EXERCISE INSTRUCTIONS ▸ Check each line of the data for "const" and select those that have it.

(Front-end code edit data)
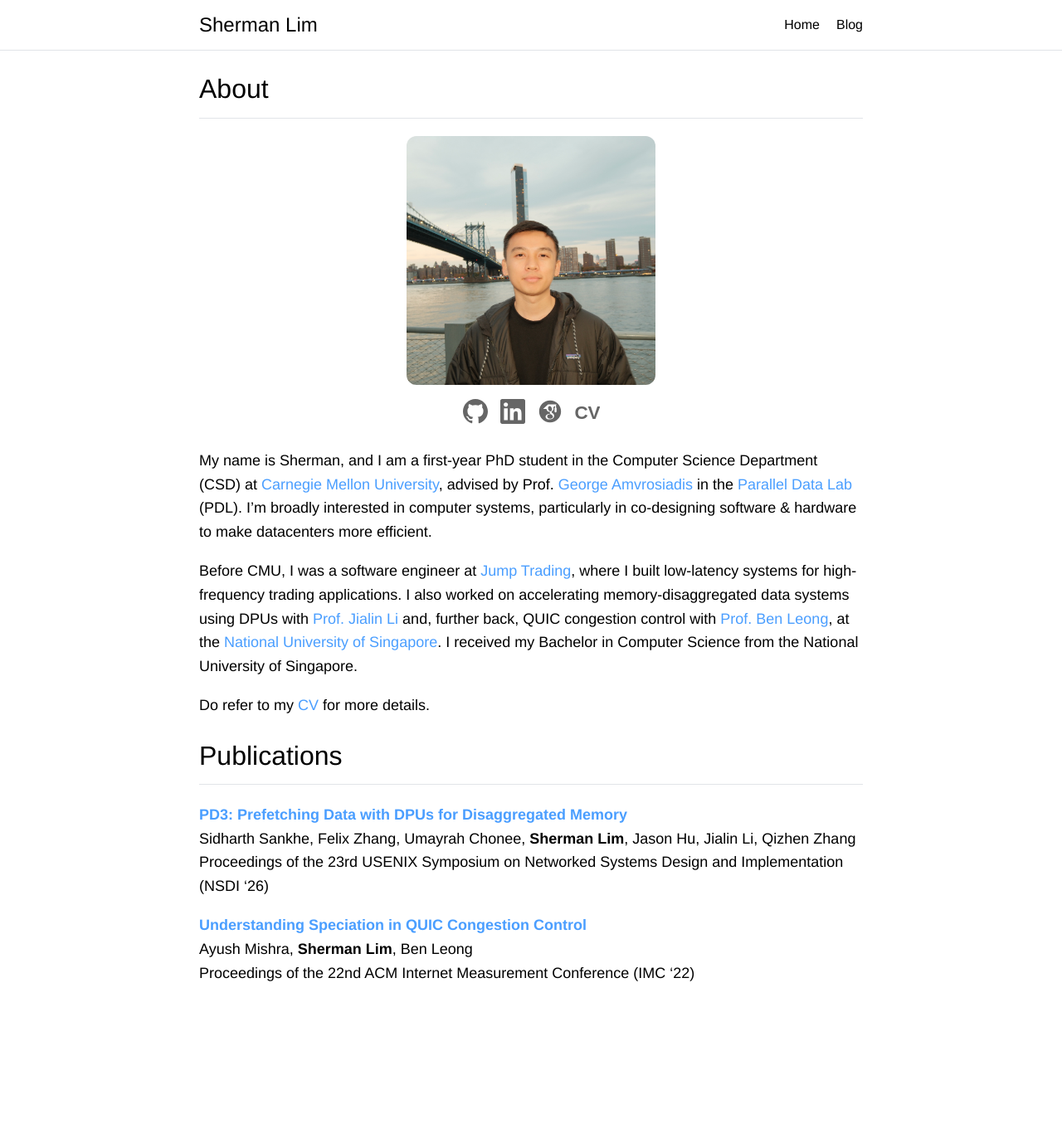
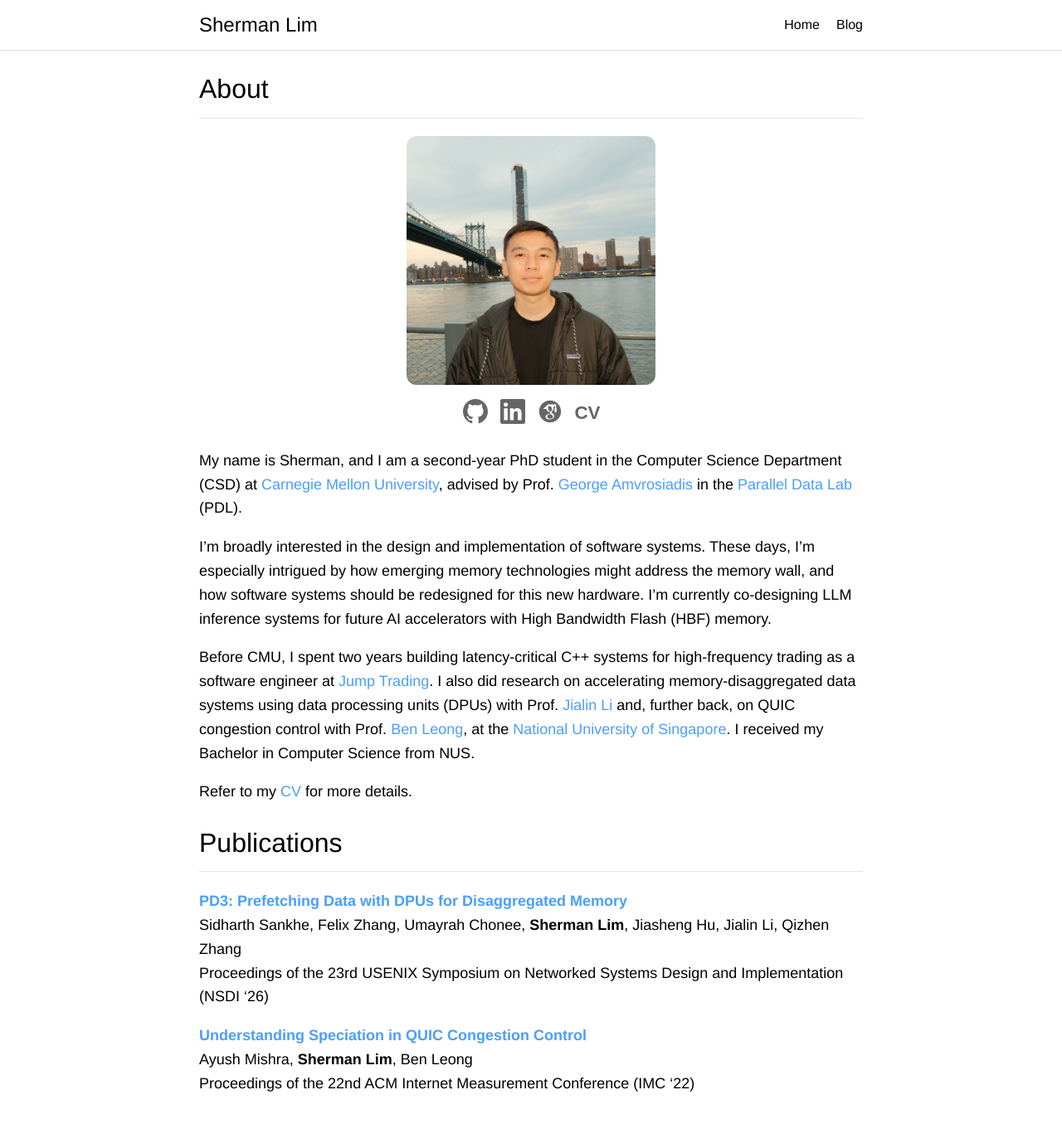
Before and after one commit to shermanjlim/shermanjlim, a Jekyll site: the page built from index.md, in a window 1280 px wide and 1399 px high. Shown: the top 1355 px of the window at 83% size. Built offline with Jekyll 4.4.1, drawn with Linux system fonts in a browser that asks for light colours.

Commit message:
Update index.md and CV for second year
Co-Authored-By: Claude Fable 5 <noreply@anthropic.com>
Claude-Session: https://claude.ai/code/session_01J33zLnWCMnyJ8ZGeyAq74y

```diff
--- a/index.md
+++ b/index.md
@@ -35,18 +35,20 @@ title: "Home"
   </div>
 </div>
 
-My name is Sherman, and I am a first-year PhD student in the Computer Science Department (CSD) at [Carnegie Mellon University](https://www.cmu.edu/), advised by Prof. [George Amvrosiadis](https://users.ece.cmu.edu/~gamvrosi/) in the [Parallel Data Lab](https://www.pdl.cmu.edu/index.shtml) (PDL). I’m broadly interested in computer systems, particularly in co-designing software & hardware to make datacenters more efficient.
+My name is Sherman, and I am a second-year PhD student in the Computer Science Department (CSD) at [Carnegie Mellon University](https://www.cmu.edu/), advised by Prof. [George Amvrosiadis](https://users.ece.cmu.edu/~gamvrosi/) in the [Parallel Data Lab](https://www.pdl.cmu.edu/index.shtml) (PDL).
 
-Before CMU, I was a software engineer at [Jump Trading](https://jumptrading.com), where I built low-latency systems for high-frequency trading applications.
-I also worked on accelerating memory-disaggregated data systems using DPUs with [Prof. Jialin Li](https://www.comp.nus.edu.sg/~lijl/) and, further back, QUIC congestion control with [Prof. Ben Leong](https://www.comp.nus.edu.sg/~bleong/), at the [National University of Singapore](https://nus.edu.sg/).
-I received my Bachelor in Computer Science from the National University of Singapore.
+I'm broadly interested in the design and implementation of software systems. These days, I'm especially intrigued by how emerging memory technologies might address the memory wall, and how software systems should be redesigned for this new hardware. I'm currently co-designing LLM inference systems for future AI accelerators with High Bandwidth Flash (HBF) memory.
 
-Do refer to my [CV](/assets/files/ShermanLim_CV.pdf) for more details.
+Before CMU, I spent two years building latency-critical C++ systems for high-frequency trading as a software engineer at [Jump Trading](https://jumptrading.com).
+I also did research on accelerating memory-disaggregated data systems using data processing units (DPUs) with Prof. [Jialin Li](https://www.comp.nus.edu.sg/~lijl/) and, further back, on QUIC congestion control with Prof. [Ben Leong](https://www.comp.nus.edu.sg/~bleong/), at the [National University of Singapore](https://nus.edu.sg/).
+I received my Bachelor in Computer Science from NUS.
+
+Refer to my [CV](/assets/files/ShermanLim_CV.pdf) for more details.
 
 # Publications
 
 [**PD3: Prefetching Data with DPUs for Disaggregated Memory**](https://www.usenix.org/conference/nsdi26/presentation/sankhe)
-Sidharth Sankhe, Felix Zhang, Umayrah Chonee, **Sherman Lim**, Jason Hu, Jialin Li, Qizhen Zhang
+Sidharth Sankhe, Felix Zhang, Umayrah Chonee, **Sherman Lim**, Jiasheng Hu, Jialin Li, Qizhen Zhang
 Proceedings of the 23rd USENIX Symposium on Networked Systems Design and Implementation (NSDI '26)
 
 [**Understanding Speciation in QUIC Congestion Control**](https://doi.org/10.1145/3517745.3561459)
```
Also changed, not shown: 1 other file.
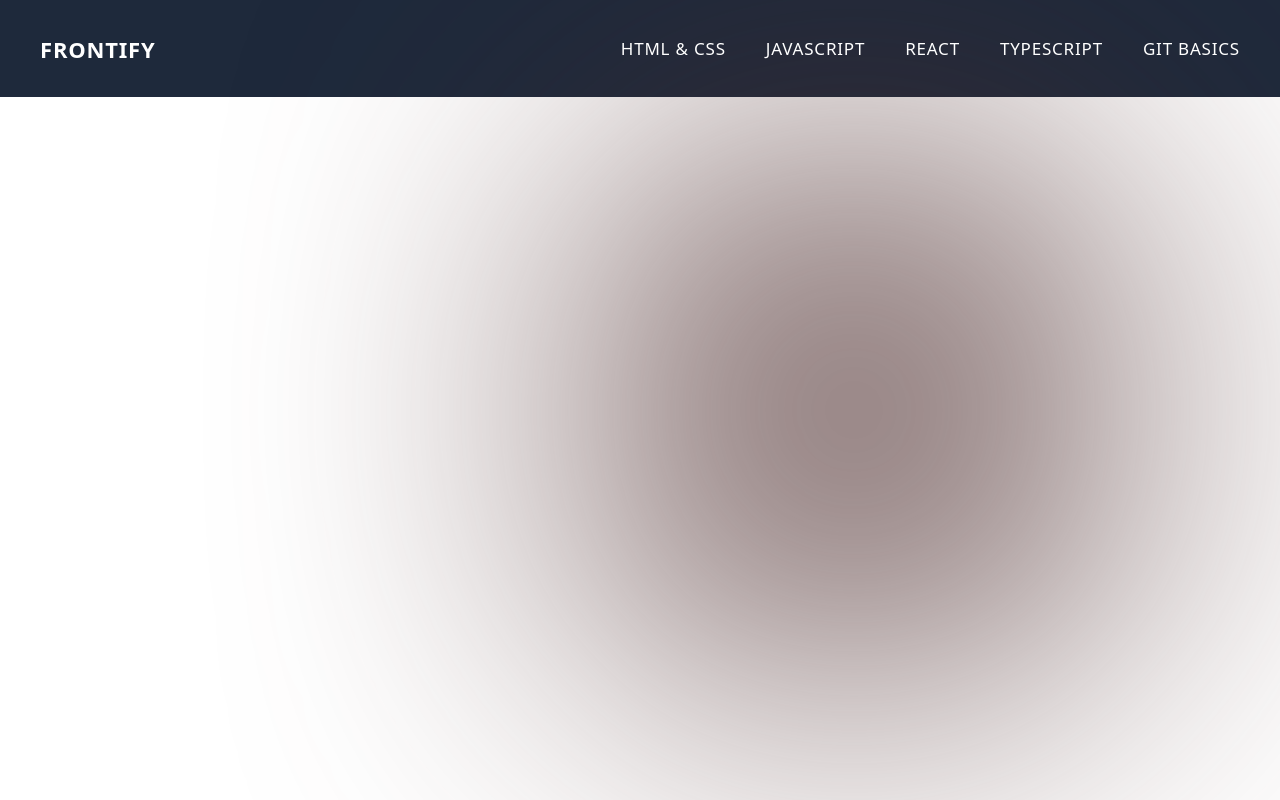
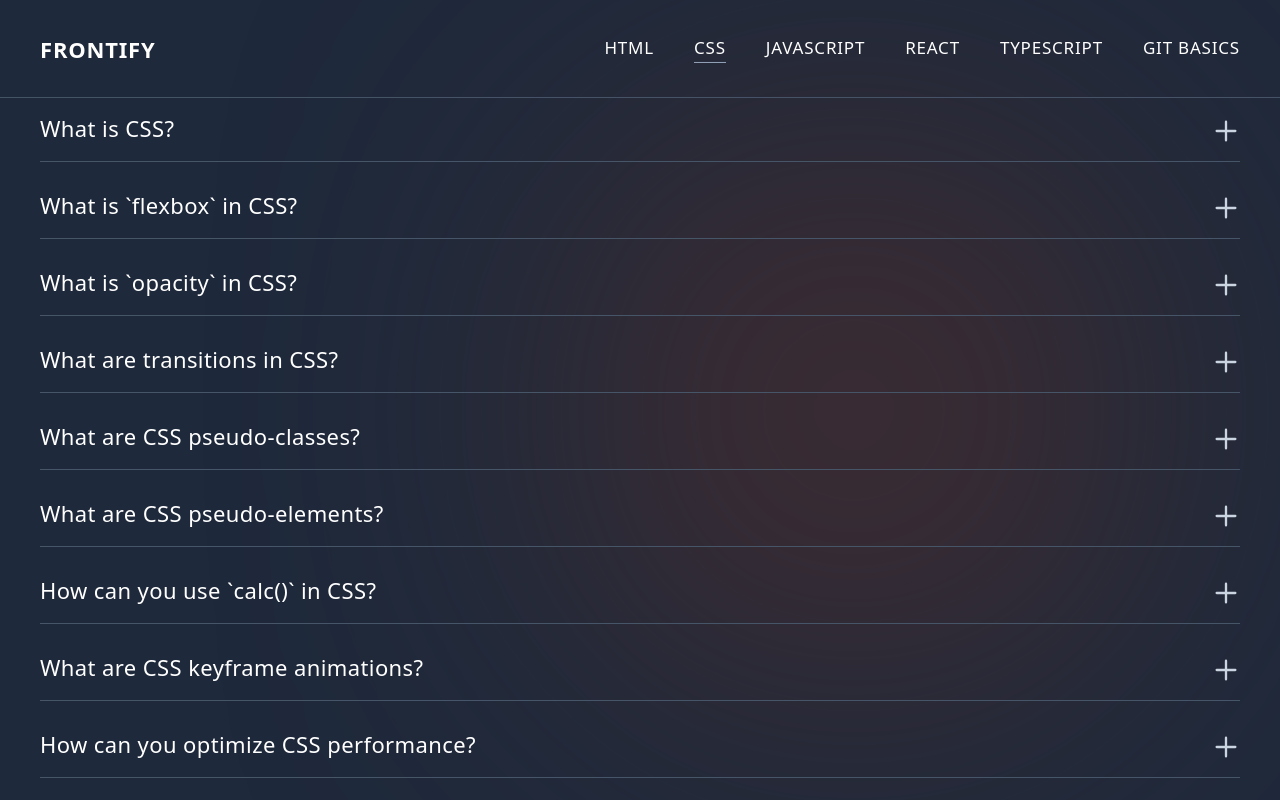
Before and after one commit to Webprojon/frontify, a React (Vite) app: page /css in a window 1280 px wide. Shown: the top 800 px of the page. Built offline with nearby package versions, Linux system fonts and the light colour scheme.

Commit message:
some changes made

```diff
--- a/src/App.tsx
+++ b/src/App.tsx
@@ -1,7 +1,7 @@
 import { Route, Routes } from "react-router-dom";
 import Accardions from "./components/Accardions";
 import { Toaster } from "react-hot-toast";
-import Navbar, { ResponsiveNavbar } from "./components/Header";
+import Navbar from "./components/Header";
 
 function App() {
 	return (
@@ -11,10 +11,9 @@ function App() {
 
 			<div className="relative z-10">
 				<Navbar />
-				<ResponsiveNavbar />
-
 				<Routes>
 					<Route path="/" element={<Accardions />} />
+					<Route path="/css" element={<Accardions />} />
 					<Route path="/javascript" element={<Accardions />} />
 					<Route path="/react" element={<Accardions />} />
 					<Route path="/typescript" element={<Accardions />} />
--- a/src/components/Accardions.tsx
+++ b/src/components/Accardions.tsx
@@ -27,7 +27,7 @@ export default function Accardions() {
 		return (
 			<div className="text-white h-[89vh]">
 				{loading && (
-					<div className="absolute top-[50%] left-[50%] -translate-x-[50%] -translate-y-[50%] text-[30px] font-medium">
+					<div className="absolute top-[50%] left-[50%] -translate-x-[50%] -translate-y-[50%] text-[22px] tracking-wider">
 						Loading...
 					</div>
 				)}
--- a/src/components/Header.tsx
+++ b/src/components/Header.tsx
@@ -5,40 +5,59 @@ interface Links {
 	id: number;
 	hash: string;
 	link: string;
+	url: string;
 }
-// Desktop Navbar
 const LINKS: Links[] = [
 	{
 		id: 1,
 		hash: "/",
-		link: "Html & Css",
+		link: "Html",
+		url: "https://skillicons.dev/icons?i=html",
 	},
 	{
 		id: 2,
-		hash: "/javascript",
-		link: "Javascript",
+		hash: "/css",
+		link: "Css",
+		url: "https://skillicons.dev/icons?i=css",
 	},
 	{
 		id: 3,
-		hash: "/react",
-		link: "React",
+		hash: "/javascript",
+		link: "Javascript",
+		url: "https://skillicons.dev/icons?i=js",
 	},
 	{
 		id: 4,
-		hash: "/typescript",
-		link: "Typescript",
+		hash: "/react",
+		link: "React",
+		url: "https://skillicons.dev/icons?i=react",
 	},
 	{
 		id: 5,
+		hash: "/typescript",
+		link: "Typescript",
+		url: "https://skillicons.dev/icons?i=ts",
+	},
+	{
+		id: 6,
 		hash: "/git-basics",
 		link: "Git Basics",
+		url: "https://skillicons.dev/icons?i=git",
 	},
 ];
 
 export default function Navbar() {
 	const location = useLocation().pathname;
 
+	const scrollTop = () => {
+		window.scrollTo({
+			top: 0,
+		});
+	};
+
 	return (
+		<>
+			{/* Desktop Navbar */}
 			<motion.header
 				className="border-b border-slate-600 text-white tracking-wider hidden md:block"
 				initial={{ translateY: "-150%" }}
@@ -64,57 +83,8 @@ export default function Navbar() {
 					</div>
 				</nav>
 			</motion.header>
-	);
-}
 
-// Responsive Navbar
-const RESPONSIVELINKS = [
-	{
-		id: 1,
-		hash: "/",
-		title: "HTML",
-		url: "https://skillicons.dev/icons?i=html",
-	},
-	{
-		id: 2,
-		hash: "/",
-		title: "CSS",
-		url: "https://skillicons.dev/icons?i=css",
-	},
-	{
-		id: 3,
-		hash: "/javascript",
-		title: "Javascript",
-		url: "https://skillicons.dev/icons?i=js",
-	},
-	{
-		id: 4,
-		hash: "/react",
-		title: "React",
-		url: "https://skillicons.dev/icons?i=react",
-	},
-	{
-		id: 5,
-		hash: "/typescript",
-		title: "Typescript",
-		url: "https://skillicons.dev/icons?i=ts",
-	},
-	{
-		id: 6,
-		hash: "/git-basics",
-		title: "Git",
-		url: "https://skillicons.dev/icons?i=git",
-	},
-];
-
-export function ResponsiveNavbar() {
-	const scrollTop = () => {
-		window.scrollTo({
-			top: 0,
-		});
-	};
-
-	return (
+			{/* Responsive Navbar */}
 			<motion.header
 				className="flex items-center justify-center md:hidden w-full bg-slate-800 fixed bottom-0 p-2 h-[13vh] border-t border-slate-600"
 				initial={{ translateY: "150%" }}
@@ -122,7 +92,7 @@ export function ResponsiveNavbar() {
 				transition={{ duration: 0.8, delay: 2 }}
 			>
 				<nav className="flex justify-between w-[99%]">
-				{RESPONSIVELINKS.map((link) => (
+					{LINKS.map((link) => (
 						<Link
 							key={link.id}
 							to={link.hash}
@@ -130,12 +100,16 @@ export function ResponsiveNavbar() {
 							className="flex flex-col items-center"
 						>
 							<img src={link.url} alt={link.hash} className="h-[42px]" />
-						<span className="text-[13px] text-slate-300 mt-1">
-							{link.title}
+							<span
+								className={`text-[14px] text-slate-300 mt-1
+								 ${location === link.hash && "border-b border-slate-600"}`}
+							>
+								{link.link}
 							</span>
 						</Link>
 					))}
 				</nav>
 			</motion.header>
+		</>
 	);
 }
--- a/src/lib/data.ts
+++ b/src/lib/data.ts
@@ -96,98 +96,98 @@ export const QUESTIONS = [
 		question: "What is CSS?",
 		answer:
 			"CSS stands for Cascading Style Sheets and is used to style HTML content.",
-		category: "/",
+		category: "/css",
 	},
 	{
 		id: 15,
 		question: "What is `flexbox` in CSS?",
 		answer:
 			"Flexbox is a layout model for distributing space and aligning items. Example: `display: flex;`.",
-		category: "/s",
+		category: "/css",
 	},
 	{
 		id: 16,
 		question: "What is `opacity` in CSS?",
 		answer:
 			"The `opacity` property controls the transparency of an element. Values range from `0` (completely transparent) to `1` (completely opaque).",
-		category: "/",
+		category: "/css",
 	},
 	{
 		id: 17,
 		question: "What are transitions in CSS?",
 		answer:
 			"Transitions enable smooth changes between CSS properties over time using `transition: all 0.3s ease;`.",
-		category: "/",
+		category: "/css",
 	},
 	{
 		id: 18,
 		question: "What are CSS pseudo-classes?",
 		answer:
 			"Pseudo-classes define a specific state for an element, e.g., `:hover`, `:nth-child()`, or `:focus`.",
-		category: "/",
+		category: "/css",
 	},
 	{
 		id: 19,
 		question: "What are CSS pseudo-elements?",
 		answer:
 			"Pseudo-elements like `::before` and `::after` let you style parts of elements without adding extra HTML.",
-		category: "/",
+		category: "/css",
 	},
 	{
 		id: 20,
 		question: "How can you use `calc()` in CSS?",
 		answer:
 			"The `calc()` function dynamically calculates property values. Example: `width: calc(100% - 50px);`.",
-		category: "/",
+		category: "/css",
 	},
 	{
 		id: 21,
 		question: "What are CSS keyframe animations?",
 		answer:
 			"CSS animations use `@keyframes` to define animation states over time and apply them with the `animation` property.",
-		category: "/",
+		category: "/css",
 	},
 	{
 		id: 22,
 		question: "How can you optimize CSS performance?",
 		answer:
 			"By minimizing CSS rules, combining selectors, and removing unused styles.",
-		category: "/",
+		category: "/css",
 	},
 	{
 		id: 23,
 		question: "What is the CSS `z-index` property used for?",
 		answer:
 			"The `z-index` determines the stacking order of overlapping elements.",
-		category: "/",
+		category: "/css",
 	},
 	{
 		id: 24,
 		question: "How does `position: sticky;` behave in CSS?",
 		answer:
 			"It allows an element to act as `relative` until a certain scroll position, then acts as `fixed`.",
-		category: "/",
+		category: "/css",
 	},
 	{
 		id: 25,
 		question: "What is the difference between `grid` and `flexbox`?",
 		answer:
 			"Grid is for 2D layouts (both rows and columns), while flexbox is for 1D (row or column) layouts.",
-		category: "/",
+		category: "/css",
 	},
 	{
 		id: 26,
 		question: "What is the difference between `padding` and `margin`?",
 		answer:
 			"Padding is the space inside an element, while margin is the space outside the element.",
-		category: "/",
+		category: "/css",
 	},
 	{
 		id: 27,
 		question: "How do you implement CSS animations with `keyframes`?",
 		answer:
 			"Define a keyframe with `@keyframes` and use the `animation` property to apply it. Example: `@keyframes move { ... } animation: move 2s infinite;`.",
-		category: "/",
+		category: "/css",
 	},
 	{
 		id: 28,
@@ -195,7 +195,7 @@ export const QUESTIONS = [
 			"What is the difference between `min-width`, `max-width`, and `width`?",
 		answer:
 			"`min-width` sets the minimum width, `max-width` sets the maximum allowed width, and `width` sets a fixed width.",
-		category: "/",
+		category: "/css",
 	},
 	{
 		id: 29,
@@ -203,7 +203,7 @@ export const QUESTIONS = [
 			"How do you center an element horizontally and vertically with CSS?",
 		answer:
 			"Using `flexbox`: `display: flex; justify-content: center; align-items: center;`.",
-		category: "/",
+		category: "/css",
 	},
 	{
 		id: 30,
@@ -211,7 +211,7 @@ export const QUESTIONS = [
 			"What is the difference between `relative`, `absolute`, and `fixed` positioning?",
 		answer:
 			"`relative`: positions an element relative to itself, `absolute`: relative to the nearest positioned ancestor, `fixed`: relative to the browser window.",
-		category: "/",
+		category: "/css",
 	},
 	{
 		id: 31,
@@ -219,7 +219,7 @@ export const QUESTIONS = [
 			"What is the difference between `inline`, `block`, and `inline-block` elements?",
 		answer:
 			"`inline` stays on the same line, `block` spans the full width, `inline-block` allows box properties while remaining inline.",
-		category: "/",
+		category: "/css",
 	},
 	{
 		id: 32,
```
Lines whose indentation alone changed are shown as unchanged.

PROBLEM SOLUTION ▸
 const LINKS: Links[] = [
 	const location = useLocation().pathname;
+	const scrollTop = () => {
-const RESPONSIVELINKS = [
-	const scrollTop = () => {
@@ -96,98 +96,98 @@ export const QUESTIONS = [
@@ -195,7 +195,7 @@ export const QUESTIONS = [
@@ -203,7 +203,7 @@ export const QUESTIONS = [
@@ -211,7 +211,7 @@ export const QUESTIONS = [
@@ -219,7 +219,7 @@ export const QUESTIONS = [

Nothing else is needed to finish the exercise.